    • Advancement of religion
    • Other benefits to the community: protect the environment, uphold human rights, promote health ect. (see Annex A for a more complete list)

Partisan activities are still prohibited, including supporting or opposing a political party or candidate.

Under the Income Tax Act a charity may agree or disagree with a decision but may not support or oppose any candidate or party for public office. A charities communication should focus on the policy issue and not refer to any candidate or political party

You can read more about the draft administrative guidance here. And provide feedback to the Canada Revenue Agency until April 23rd here.

Press Release: Launch of the Great Lakes St. Lawrence Collaborative Strategy

Panel of Experts to Investigate Protection of the
Great Lakes and St. Lawrence River

Stakeholder-Led Collaborative Strategy receives federal funding
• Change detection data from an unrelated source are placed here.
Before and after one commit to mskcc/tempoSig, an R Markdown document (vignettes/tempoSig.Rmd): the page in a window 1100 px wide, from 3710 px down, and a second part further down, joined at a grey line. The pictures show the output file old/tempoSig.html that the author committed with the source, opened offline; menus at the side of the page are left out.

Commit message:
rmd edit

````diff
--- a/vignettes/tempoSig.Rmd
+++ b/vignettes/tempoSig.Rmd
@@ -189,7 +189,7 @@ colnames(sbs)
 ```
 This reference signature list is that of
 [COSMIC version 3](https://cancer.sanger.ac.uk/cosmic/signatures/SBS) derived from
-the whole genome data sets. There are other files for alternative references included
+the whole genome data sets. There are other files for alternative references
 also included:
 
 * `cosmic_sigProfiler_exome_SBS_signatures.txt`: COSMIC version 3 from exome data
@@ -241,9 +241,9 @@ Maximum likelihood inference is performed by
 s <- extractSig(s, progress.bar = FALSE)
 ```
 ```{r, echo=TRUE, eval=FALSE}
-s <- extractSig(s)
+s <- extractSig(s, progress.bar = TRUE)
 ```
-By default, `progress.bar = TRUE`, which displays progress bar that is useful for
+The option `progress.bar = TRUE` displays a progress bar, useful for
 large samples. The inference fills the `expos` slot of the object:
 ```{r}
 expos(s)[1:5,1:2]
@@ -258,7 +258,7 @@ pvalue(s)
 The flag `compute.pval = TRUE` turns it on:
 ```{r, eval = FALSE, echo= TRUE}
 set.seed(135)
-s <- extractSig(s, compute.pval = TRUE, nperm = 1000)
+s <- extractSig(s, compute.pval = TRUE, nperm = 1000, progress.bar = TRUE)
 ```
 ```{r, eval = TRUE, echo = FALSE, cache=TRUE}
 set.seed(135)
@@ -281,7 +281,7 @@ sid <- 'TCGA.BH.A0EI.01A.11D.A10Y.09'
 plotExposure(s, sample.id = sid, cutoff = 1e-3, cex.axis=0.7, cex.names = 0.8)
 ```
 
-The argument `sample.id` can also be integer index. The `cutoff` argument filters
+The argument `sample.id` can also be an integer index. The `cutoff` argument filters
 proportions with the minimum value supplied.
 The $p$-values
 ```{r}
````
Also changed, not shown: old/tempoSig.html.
Toronto, ON, Friday, October 26, 2018 – Today, an independent panel with experts from across the Canadian portion of the Great Lakes and along the St. Lawrence River held its first meeting, launching an 18-month process to develop recommendations for all governments to safeguard Canada’s greatest reserve of freshwater and the St. Lawrence River estuary.
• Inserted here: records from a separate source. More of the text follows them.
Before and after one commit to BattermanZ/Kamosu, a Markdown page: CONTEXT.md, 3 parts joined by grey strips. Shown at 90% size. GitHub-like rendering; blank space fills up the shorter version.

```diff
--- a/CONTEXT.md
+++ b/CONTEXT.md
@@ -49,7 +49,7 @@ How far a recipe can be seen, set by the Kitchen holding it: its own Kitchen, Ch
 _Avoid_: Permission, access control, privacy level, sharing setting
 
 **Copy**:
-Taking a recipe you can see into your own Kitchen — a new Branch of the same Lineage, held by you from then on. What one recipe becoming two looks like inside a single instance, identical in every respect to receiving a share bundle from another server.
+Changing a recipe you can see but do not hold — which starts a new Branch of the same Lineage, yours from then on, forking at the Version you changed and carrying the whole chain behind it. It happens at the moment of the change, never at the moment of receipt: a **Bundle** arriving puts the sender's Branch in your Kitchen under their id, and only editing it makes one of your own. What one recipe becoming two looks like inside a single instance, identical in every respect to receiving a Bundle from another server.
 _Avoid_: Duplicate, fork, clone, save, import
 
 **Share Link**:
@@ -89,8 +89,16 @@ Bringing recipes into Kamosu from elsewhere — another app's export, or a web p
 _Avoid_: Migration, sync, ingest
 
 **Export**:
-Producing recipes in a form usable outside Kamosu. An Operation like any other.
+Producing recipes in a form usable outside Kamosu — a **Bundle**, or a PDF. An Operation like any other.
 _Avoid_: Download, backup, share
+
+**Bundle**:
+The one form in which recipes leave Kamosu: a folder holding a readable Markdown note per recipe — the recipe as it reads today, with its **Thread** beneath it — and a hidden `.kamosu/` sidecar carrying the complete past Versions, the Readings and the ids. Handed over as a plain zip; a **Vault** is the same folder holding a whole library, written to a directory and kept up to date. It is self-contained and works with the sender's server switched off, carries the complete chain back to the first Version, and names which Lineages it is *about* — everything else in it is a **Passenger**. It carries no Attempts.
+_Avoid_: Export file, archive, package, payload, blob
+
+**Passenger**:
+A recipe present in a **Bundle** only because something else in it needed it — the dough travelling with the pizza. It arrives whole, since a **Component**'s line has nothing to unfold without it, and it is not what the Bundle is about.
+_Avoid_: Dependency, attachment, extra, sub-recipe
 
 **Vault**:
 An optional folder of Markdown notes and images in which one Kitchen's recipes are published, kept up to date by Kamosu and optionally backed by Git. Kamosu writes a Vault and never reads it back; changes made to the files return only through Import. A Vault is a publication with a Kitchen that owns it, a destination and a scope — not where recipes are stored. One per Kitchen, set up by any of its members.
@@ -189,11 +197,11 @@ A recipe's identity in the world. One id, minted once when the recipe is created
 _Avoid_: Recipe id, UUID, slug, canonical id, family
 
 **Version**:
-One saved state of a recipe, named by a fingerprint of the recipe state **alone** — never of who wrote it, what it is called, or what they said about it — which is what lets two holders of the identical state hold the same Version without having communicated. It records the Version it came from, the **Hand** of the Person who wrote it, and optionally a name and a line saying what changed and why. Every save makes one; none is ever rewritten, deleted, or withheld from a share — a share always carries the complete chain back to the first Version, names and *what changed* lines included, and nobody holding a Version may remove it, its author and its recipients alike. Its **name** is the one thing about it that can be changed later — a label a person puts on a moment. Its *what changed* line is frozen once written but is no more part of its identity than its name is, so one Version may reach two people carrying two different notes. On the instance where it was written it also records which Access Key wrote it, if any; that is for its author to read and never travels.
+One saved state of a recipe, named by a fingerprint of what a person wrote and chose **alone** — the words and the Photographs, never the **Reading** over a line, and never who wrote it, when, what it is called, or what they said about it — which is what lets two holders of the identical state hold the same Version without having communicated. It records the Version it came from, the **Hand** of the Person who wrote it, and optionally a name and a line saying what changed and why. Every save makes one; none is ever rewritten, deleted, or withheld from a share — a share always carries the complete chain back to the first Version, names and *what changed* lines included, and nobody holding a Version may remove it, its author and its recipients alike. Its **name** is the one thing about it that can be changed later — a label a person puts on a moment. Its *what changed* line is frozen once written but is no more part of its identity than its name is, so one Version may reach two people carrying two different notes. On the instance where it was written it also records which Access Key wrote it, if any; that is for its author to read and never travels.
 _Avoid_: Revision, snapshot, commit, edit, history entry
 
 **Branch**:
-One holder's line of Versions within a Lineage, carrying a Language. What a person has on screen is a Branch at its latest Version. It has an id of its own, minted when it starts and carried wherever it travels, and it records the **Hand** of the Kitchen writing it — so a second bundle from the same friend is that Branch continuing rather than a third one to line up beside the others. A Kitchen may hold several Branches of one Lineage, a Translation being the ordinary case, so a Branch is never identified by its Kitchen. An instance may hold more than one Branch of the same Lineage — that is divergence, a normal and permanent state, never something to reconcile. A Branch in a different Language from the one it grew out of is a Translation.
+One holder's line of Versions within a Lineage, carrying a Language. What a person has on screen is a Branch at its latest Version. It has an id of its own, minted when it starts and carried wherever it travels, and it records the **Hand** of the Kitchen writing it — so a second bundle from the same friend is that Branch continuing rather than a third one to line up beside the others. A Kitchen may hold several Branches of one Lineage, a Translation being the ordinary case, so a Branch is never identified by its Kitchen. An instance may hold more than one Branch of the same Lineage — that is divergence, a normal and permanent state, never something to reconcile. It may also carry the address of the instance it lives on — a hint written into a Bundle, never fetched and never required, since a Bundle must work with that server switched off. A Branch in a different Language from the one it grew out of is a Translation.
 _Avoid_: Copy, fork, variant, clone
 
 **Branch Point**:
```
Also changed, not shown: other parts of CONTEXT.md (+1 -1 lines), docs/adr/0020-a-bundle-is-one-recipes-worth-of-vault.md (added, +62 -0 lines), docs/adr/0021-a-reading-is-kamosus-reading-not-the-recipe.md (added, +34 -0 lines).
The Expert Panel will be co-chaired by two former provincial environmental commissioners of Ontario and Quebec respectively, Mr. Gord Miller and M. Jean Cinq-Mars. The independent panel will be advised by Indigenous organisations, stakeholders representing a cross section of industrial, agricultural, maritime, municipal, recreational, fishery and environmental interests, and other academic and scientific experts.
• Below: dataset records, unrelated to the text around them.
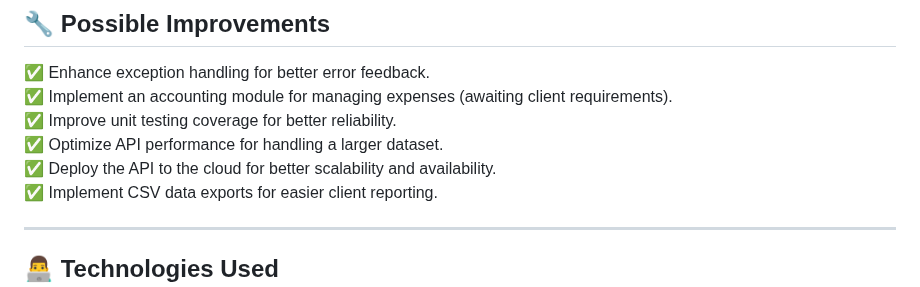
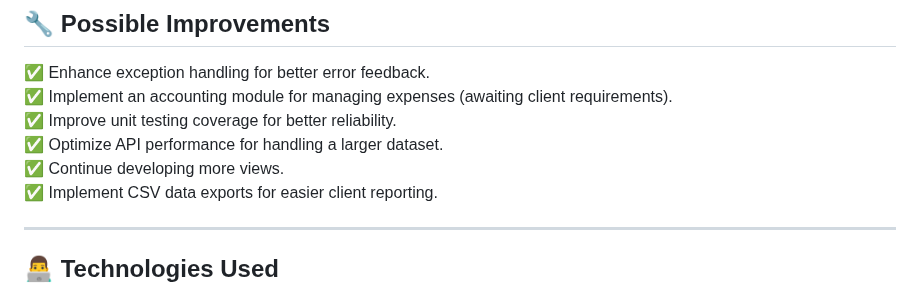
Before and after one commit to Yael-Parra/Repo---Midi, a Markdown page: README.md, the part around the change. Drawn GitHub-style.

```diff
--- a/README.md
+++ b/README.md
@@ -66,7 +66,7 @@ An **Excel file** has been provided to the client for easy data management. A sc
 ✅ Implement an accounting module for managing expenses (awaiting client requirements).
 ✅ Improve unit testing coverage for better reliability.
 ✅ Optimize API performance for handling a larger dataset.
-✅ Deploy the API to the cloud for better scalability and availability.
+✅ Continue developing more views.
 ✅ Implement CSV data exports for easier client reporting.
 
 ---
```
Environment and Climate Change Canada is providing $400,000 to fund the initiative. The outcome of the process will be a Collaborative Strategy for the Great Lakes and St. Lawrence River, proposing new and innovative approaches to protection efforts and better alignment of government science, programs and investments. The recommendations will be submitted to the Honourable Catherine McKenna, Canada’s Minister of Environment and Climate Change, and shared with provincial counterparts, indigenous and municipal leaders, and the broader community in the Region.

The Collaborative Strategy, which has been championed and organized by the Council of the Great Lakes Region, the Great Lakes and St. Lawrence Cities InitiativeFreshwater Future CanadaStrategies Saint Laurent and Great Lakes Fishery Commission, will focus on four key challenges:

  1. Climate Change
  2. Toxics and other harmful pollutants
  3. Nutrients
  4. Beaches and bacteriological contaminants

The Strategy will proceed in two phases, beginning first with the Great Lakes and then concluding with the St. Lawrence River.

For more information on the Great Lakes St. Lawrence Collaborative, including a full list of Expert Panel members and Issue Table co-chairs, please go to: www.westbrookpa.com/glslcollab/

QUOTES

“Protecting our water, air and nature is a priority for our government. Millions of people depend on the Great Lakes and the St. Lawrence to sustain the economy, their livelihoods, their health and their wellbeing. This work is essential to protect the environment and grow the economy, and ensure a healthy and prosperous future for our kids and grandkids.”
The Honourable Catherine McKenna, Minister of Environment and Climate Change

“The Great Lakes, though grand in scale, are sensitive inland aquatic ecosystems. We will work with all those who depend on the lakes to find ways to better care for them.”
Gord Miller, Expert Panel Co-chair

“The St. Lawrence is part of the heritage and fabric of Quebec society. By finding solutions to the most pressing threats to this vital artery we will be better prepared for the future.”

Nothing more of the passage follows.